Wilson and Alroy's Record Reviews - We listen to the lousy records so you won't have to.

Year In Review: 1973

With 70s genres like glam rock, soft rock, arena rock, reggae, and funk already hashed out, 1973 ushered in a three-year period of consistent but unimaginative music-making. Established acts like David Bowie, Roberta Flack, Elton John, Carole King, Led Zepplin, Todd Rundgren, and Stevie Wonder were all at the peak of their careers, but had long since settled in to their successful formulas. Similarly, some of the less predictable artistic successes were coming not from new bands, but from 60s artists on the rebound: most visibly the chart-ruling Paul McCartney, but also the Four Tops, Aretha Franklin, Gladys Knight & the Pips, Labelle, Sly Stone, and Traffic alumnus Dave Mason. The only omens of things to come were Brian Eno's eclectic debut solo album, the Wailers' international debut albums, and Funkadelic's best record to date - but even that band was still working within established styles.

The industry's underlying problems were hinted at by some of the less overwhelming, but still enjoyable efforts. The Allman Brothers made their last truly noteworthy album, and their first one with no Duane Allman involvement at all; Eric Clapton was incapacitated by drug abuse, and his record company dealt with it by releasing a couple of live records; the Faces were about to split up; and Frank Zappa's act was starting to devolve into a self-parody.

Some major embarassments were only to be expected. David Bowie clumsily applied some glam rock sheen to a collection of oldies; British prog rockers like Genesis were increasingly pompous and self-indulgent; L.A. bands like Poco tried to copy the Eagles' vapid country-flavored AOR formula; many 60s stars like Bob Dylan and Traffic were burned out; Rufus got their start as unsuccessful Elton John imitators, of all things; and a lot of Motown acts like Diana Ross and the Temptations had shifted to a tedious MOR-like formula of lengthy, orchestrated ballads. (JA)
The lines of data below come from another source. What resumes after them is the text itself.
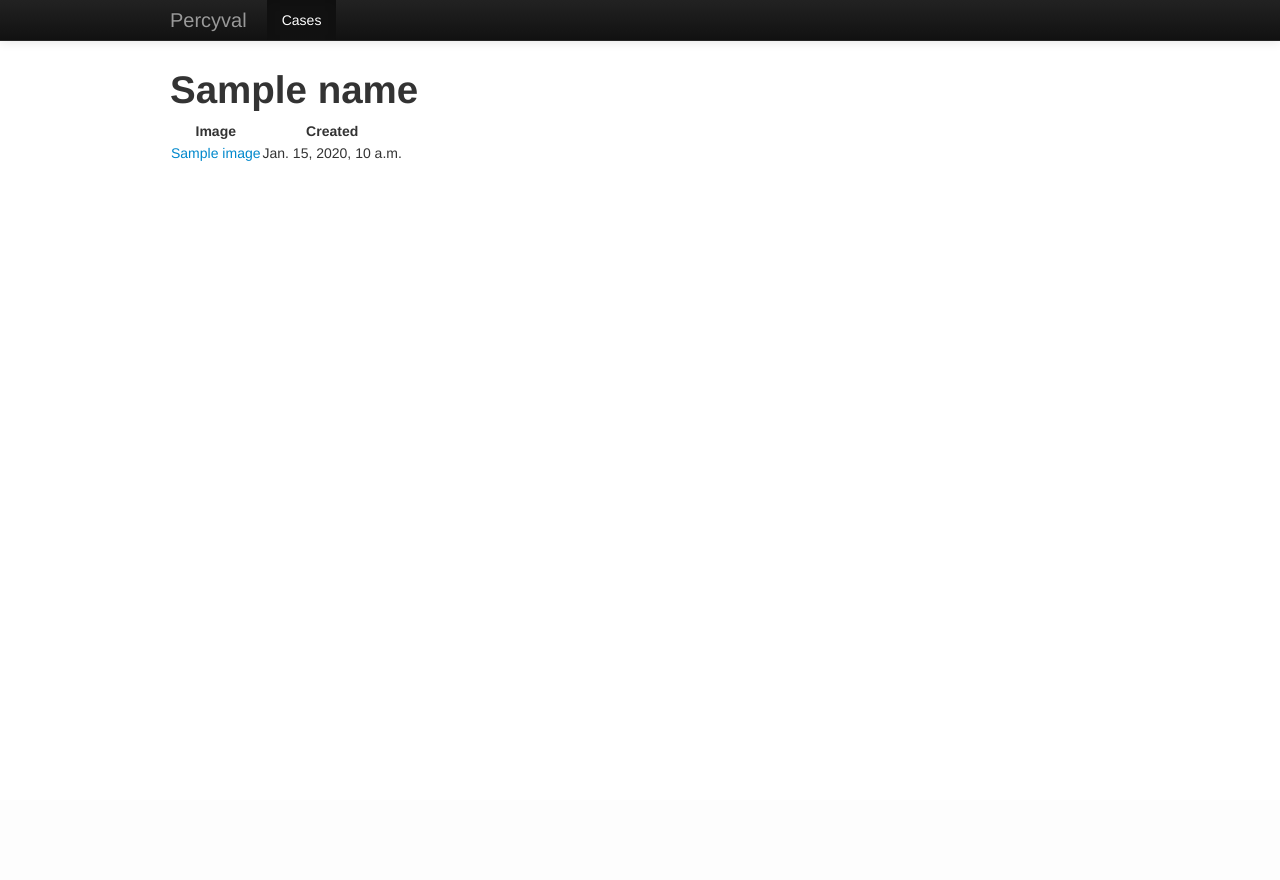
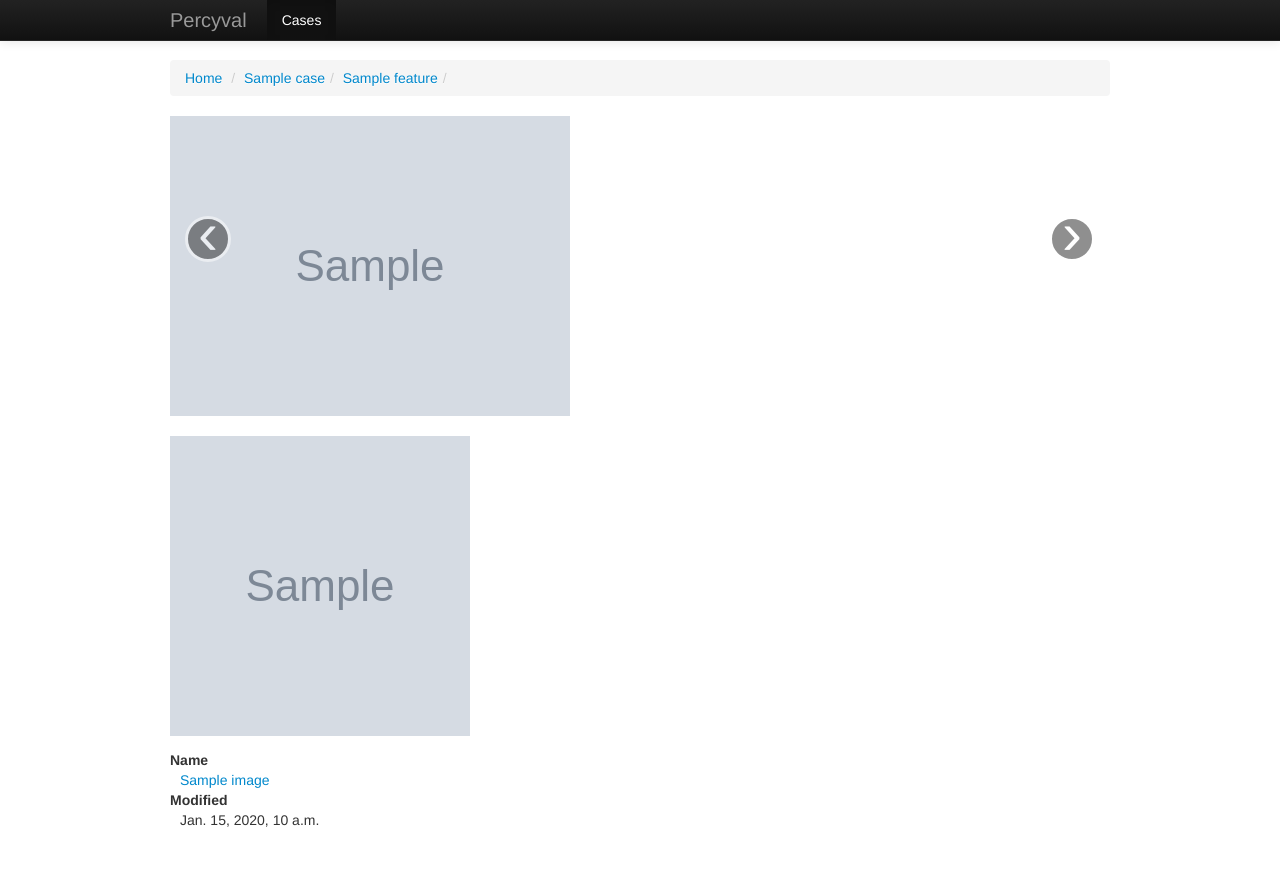
Before and after one commit to irvined1982/percyval, a Django app: template templates/percyval/features/images/imageGalleryView.html in a window 1280 px wide. Before the commit the page ends 161 px from the top, so only its background shows below. Run offline with Django 3.2, Linux system fonts and the light colour scheme; the template is opened without the code that fills it: most values are stand-ins (such as "Sample title", 1, 10 or a date in 2020); grey boxes marked "Sample" are stand-in pictures; some libraries are stand-ins or nearby versions.

Commit message:
Improved image gallery

```diff
--- a/templates/percyval/case_detail.html
+++ b/templates/percyval/case_detail.html
@@ -3,7 +3,7 @@
 {% include "percyval/featureTree.html" with c=object %}
 
 <h1>Case Details</h1>
-<dl>
+<dl class="dl-horizontal">
 	<dt>Name</dt><dd>{{ object.name }}</dd>
 	<dt>Owner</dt><dd>{{ object.owner }}</dd>
 	{% for option in object.options.all %}
--- a/templates/percyval/features/images/imageGalleryView.html
+++ b/templates/percyval/features/images/imageGalleryView.html
@@ -1,15 +1,31 @@
 {% extends "percyval/base.html" %}
 {% block main_body %}
-	<h1> {{ name }} </h1>
-	<table>
-	<tr><th>Image</th><th>Created</th></tr>
+{% include "percyval/featureTree.html" with f=feature %}
+<div id="myCarousel" data-pause="hover" class="carousel slide">
+	<!-- Carousel items -->
+	<div class="carousel-inner">
 	{% for image in images %}
-	<tr><td><a href="{{MEDIA_URL}}{{ image.URL }}" title="{{ image.name }}">{{ image.name }}</a></td><td>{{ image.mTimeString }}</td></tr>
+		<div class="{% if forloop.first %}active {% endif %}item">
+			<a href="{{MEDIA_URL}}{{ image.URL }}" title="{{ image.name }}"><img src="{{MEDIA_URL}}{{ image.URL }}"></a>
+		</div>
+		{% endfor %}
+	</div>
+	<!-- Carousel nav -->
+	<a class="carousel-control left" href="#myCarousel" data-slide="prev">&lsaquo;</a>
+	<a class="carousel-control right" href="#myCarousel" data-slide="next">&rsaquo;</a>
+</div>
+<ul class="thumbnails">
+	{% for image in images %}
+	<li class="span4">
+		<a href="{{ image.URL }}" title="{{ imagename }}">
+			<img style="height:300px"src="{{MEDIA_URL}}{{ image.URL }}" alt="">
+			</a>
+		<dl>
+			<dt>Name</dt><dd><a href="{{ image.URL }}" title="{{ image.name }}">{{image.name}}</a></dd>
+			<dt>Modified</dt><dd>{{ image.mTimeString }}</dd>
+		</dl>
+	</li>
 	{% endfor %}
-	</table>
-{% endblock %}
-
-{% block buttons %}
-
+</ul>
 
 {% endblock %}
--- a/views.py
+++ b/views.py
@@ -213,7 +213,7 @@ def imageGalleryView(request,id,gallery):
 		raise Http404
 	images=allImages[gallery].values()
 	images=sorted(images, key=lambda k: k['mTime'], reverse=True)
-	return render_to_response('percyval/features/images/imageGalleryView.html',{'name':gallery,'images':images},context_instance=RequestContext(request))
+	return render_to_response('percyval/features/images/imageGalleryView.html',{'feature':feature,'name':gallery,'images':images},context_instance=RequestContext(request))
 
 ## Downloads an image from an image gallery for the ImageGallery feature.
 def imageView(request,id, image):
```
Also changed, not shown: templates/percyval/features/images/imageGalleryList.html (+12 -19 lines).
Back to 1972 - Forward to 1974 - Back to the future...

 Main page 

 New additions 

 Pop: 00s  90s 80s 70s 60s 50s


 Top 20: DBW JA